[[ RECORDED DATA open ]]
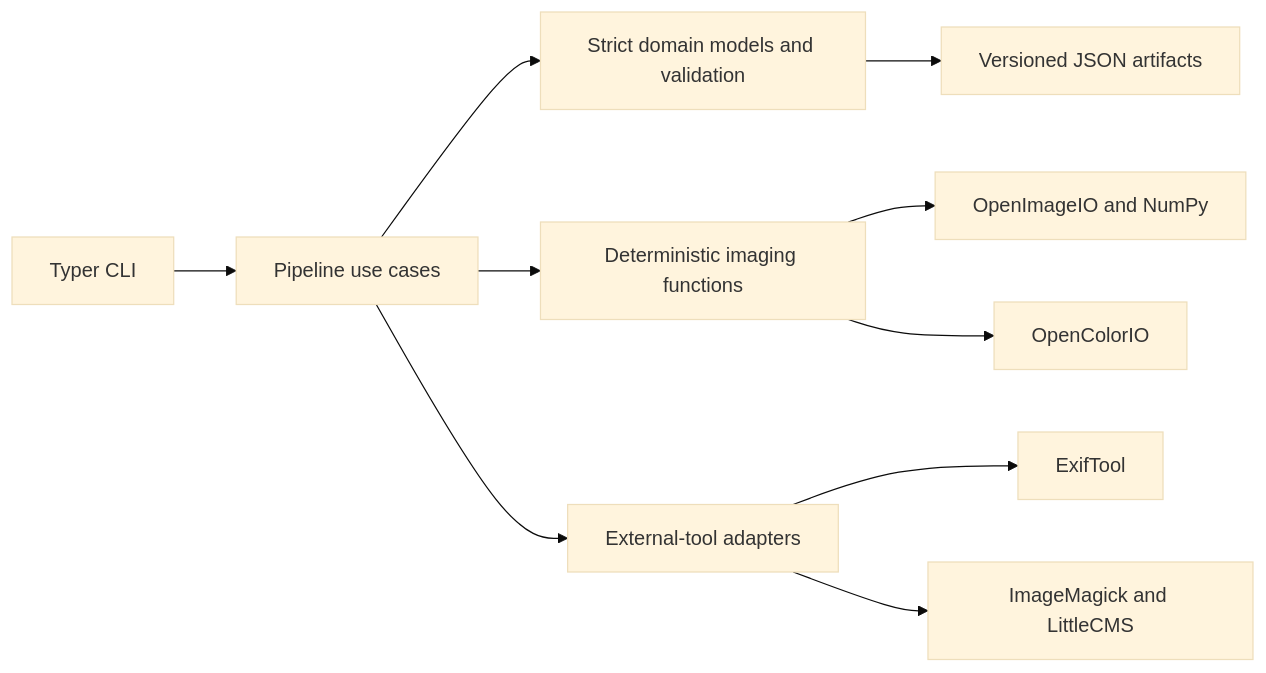
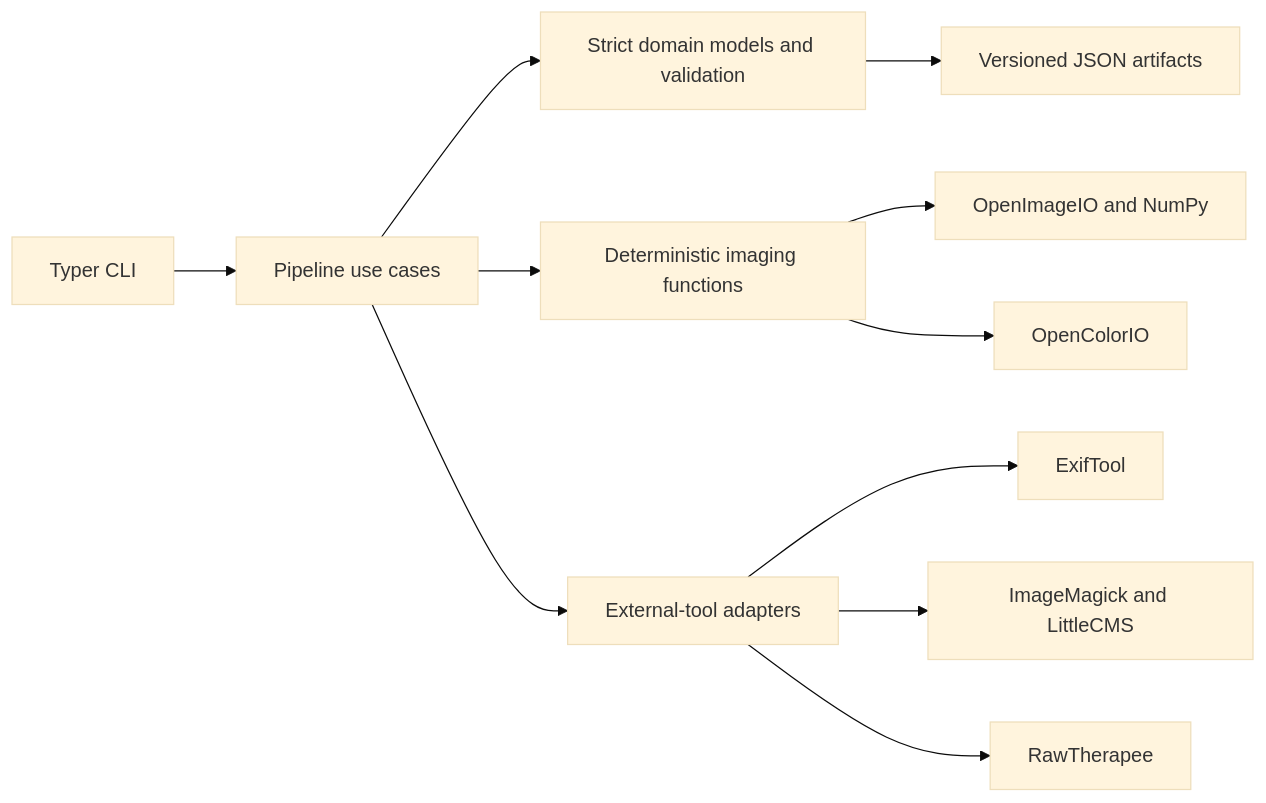
The first of 2 diagrams in docs/ARCHITECTURE.md (rakunn/gekigrade), drawn with Mermaid (base theme) before and after one commit. The commit also changed other lines of this file and 24 other files, not shown here.

````diff
--- a/docs/ARCHITECTURE.md
+++ b/docs/ARCHITECTURE.md
@@ -5,12 +5,13 @@
 ```mermaid
 flowchart LR
     CLI[Typer CLI] --> UseCases[Pipeline use cases]
     UseCases --> Domain[Strict domain models and validation]
     UseCases --> Imaging[Deterministic imaging functions]
     UseCases --> Adapters[External-tool adapters]
     Adapters --> Exif[ExifTool]
     Adapters --> Magick[ImageMagick and LittleCMS]
+    Adapters --> RT[RawTherapee]
     Imaging --> OIIO[OpenImageIO and NumPy]
     Imaging --> OCIO[OpenColorIO]
     Domain --> Artifacts[Versioned JSON artifacts]
 ```
````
[[ RECORDED DATA closed ]]
Retype every entry exactly as written. Leave the pictures out.

The first of 2 diagrams in docs/ARCHITECTURE.md (rakunn/gekigrade), drawn with Mermaid (base theme) before and after one commit. The commit also changed other lines of this file and 24 other files, not shown here.

````diff
--- a/docs/ARCHITECTURE.md
+++ b/docs/ARCHITECTURE.md
@@ -5,12 +5,13 @@
 ```mermaid
 flowchart LR
     CLI[Typer CLI] --> UseCases[Pipeline use cases]
     UseCases --> Domain[Strict domain models and validation]
     UseCases --> Imaging[Deterministic imaging functions]
     UseCases --> Adapters[External-tool adapters]
     Adapters --> Exif[ExifTool]
     Adapters --> Magick[ImageMagick and LittleCMS]
+    Adapters --> RT[RawTherapee]
     Imaging --> OIIO[OpenImageIO and NumPy]
     Imaging --> OCIO[OpenColorIO]
     Domain --> Artifacts[Versioned JSON artifacts]
 ```
````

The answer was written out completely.